Study: Children who drank whole milk had lower risk of being overweight or obese
A systematic review and meta-analysis led by St. Michael's Hospital of Unity Health Toronto found children who drank whole milk had 40 per cent lower odds of being overweight or obese compared with children who consumed reduced-fat milk.
The research, published in The American Journal of Clinical Nutrition, analyzed 28 studies from seven countries that explored the relationship between children drinking cow's milk and the risk of being overweight or obese. None of the studies—which involved a total almost 21,000 children between the ages of one and 18 years old—showed that kids who drank reduced-fat milk had a lower risk of being overweight or obese. Eighteen of the 28 studies suggested children who drank whole milk were less likely to be overweight or obese.
The findings challenge Canadian and international guidelines that recommend children consume reduced-fat cow milk instead of whole milk starting at age two to reduce the risk of obesity.

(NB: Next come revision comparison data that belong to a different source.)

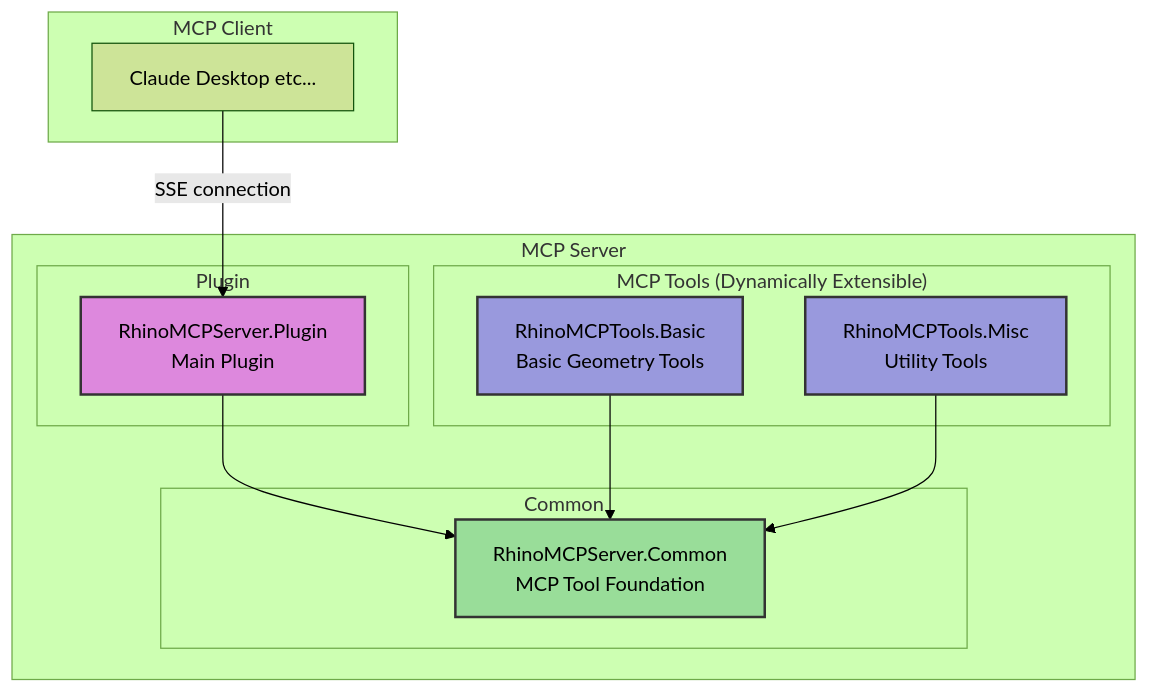
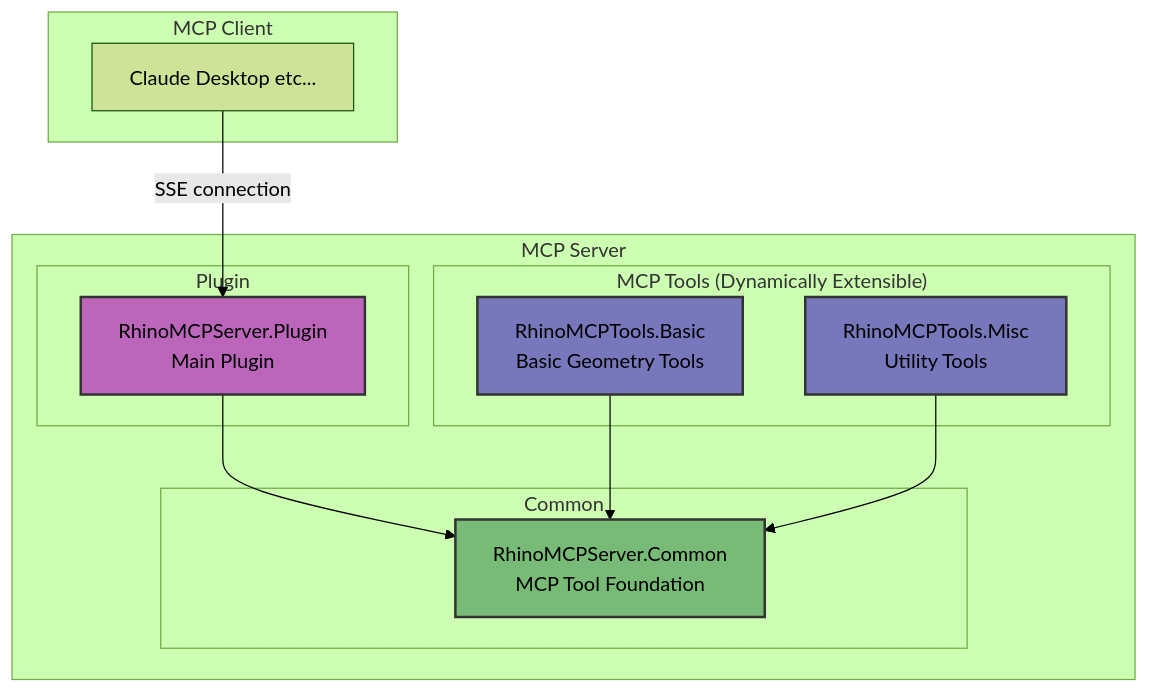
Before and after one commit to 4kk11/RhinoMCPServer: the diagram in README.md, drawn with Mermaid (forest theme). The commit also changed 1 other file, not shown here.

Commit message:
Update: README

````diff
--- a/README.md
+++ b/README.md
@@ -18,35 +18,35 @@
 ```mermaid
 graph TB
     subgraph MCP Client
       X[Claude Desktop etc...]
     end
 
     subgraph MCP Server
       subgraph Plugin
           A[RhinoMCPServer.Plugin<br>Main Plugin]
       end
 
       subgraph Common
           B[RhinoMCPServer.Common<br>MCP Tool Foundation]
       end
 
       subgraph "MCP Tools (Dynamically Extensible)"
           C[RhinoMCPTools.Basic<br>Basic Geometry Tools]
           D[RhinoMCPTools.Misc<br>Utility Tools]
       end
     end
 
 
     A --> B
     C --> B
     D --> B
     X -->|"SSE connection"| A
 
-    classDef plugin fill:#d8d,stroke:#333,stroke-width:2px;
-    classDef common fill:#9d9,stroke:#333,stroke-width:2px;
-    classDef tools fill:#99d,stroke:#333,stroke-width:2px;
+    classDef plugin fill:#b6b,stroke:#333,stroke-width:2px;
+    classDef common fill:#7b7,stroke:#333,stroke-width:2px;
+    classDef tools fill:#77b,stroke:#333,stroke-width:2px;
 
     class A plugin;
     class B common;
     class C,D tools;
 ```
````
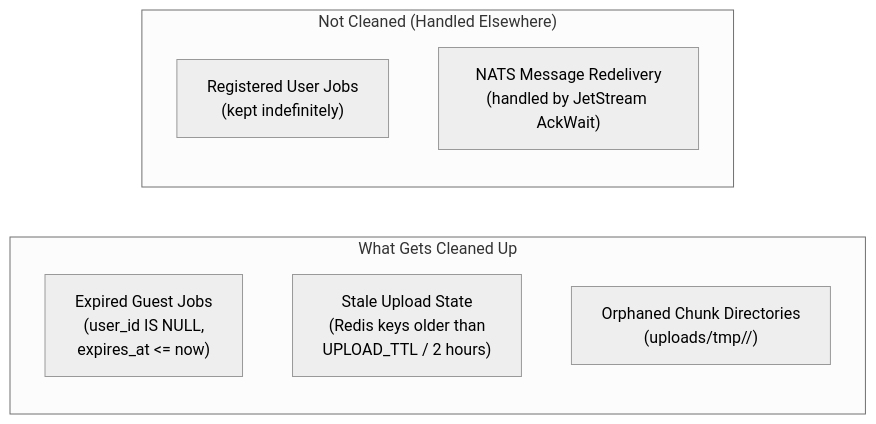
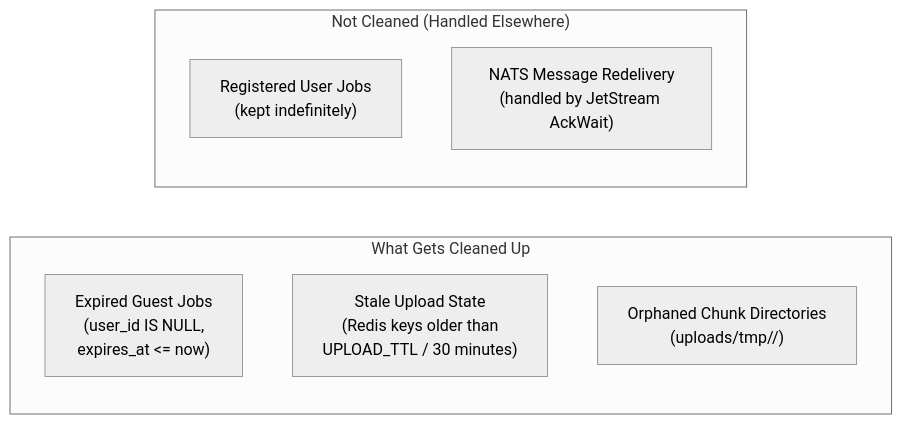
One commit to Prachidubey2003/fyredocs_backend changed the second of 3 diagrams in docs/mermaid/service-cleanup-worker-architecture.md. Above: the diagram before and after it, drawn with Mermaid (neutral theme). The commit also changed other lines of this file and 12 other files, not shown here.

````diff
--- a/docs/mermaid/service-cleanup-worker-architecture.md
+++ b/docs/mermaid/service-cleanup-worker-architecture.md
@@ -61,13 +61,13 @@
 ```mermaid
 graph LR
     subgraph Targets["What Gets Cleaned Up"]
         A["Expired Guest Jobs<br/>(user_id IS NULL,<br/>expires_at <= now)"]
-        B["Stale Upload State<br/>(Redis keys older than<br/>UPLOAD_TTL / 2 hours)"]
+        B["Stale Upload State<br/>(Redis keys older than<br/>UPLOAD_TTL / 30 minutes)"]
         C["Orphaned Chunk Directories<br/>(uploads/tmp/<id>/)"]
     end
 
     subgraph NotCleaned["Not Cleaned (Handled Elsewhere)"]
         D["Registered User Jobs<br/>(kept indefinitely)"]
         E["NATS Message Redelivery<br/>(handled by JetStream AckWait)"]
     end
 ```
````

"The majority of children in Canada and the United States consume cow's milk on a daily basis and it is a major contributor of dietary fat for many children," said Dr. Jonathon Maguire, lead author of the review and a pediatrician at St. Michael's Hospital.
"In our review, children following the current recommendation of switching to reduced-fat milk at age two were not leaner than those consuming whole milk."
Dr. Maguire, who is also a scientist at the MAP Centre for Urban Health Solutions, next hopes to establish the cause and effect of whole milk and lower risk of obesity in a randomized controlled trial.
"All of the studies we examined were observational studies, meaning that we cannot be sure if whole milk caused the lower risk of overweight or obesity. Whole milk may have been related to other factors which lowered the risk of overweight or obesity," Dr. Maguire said.
"A randomized controlled trial would help to establish cause and effect but none were found in the literature."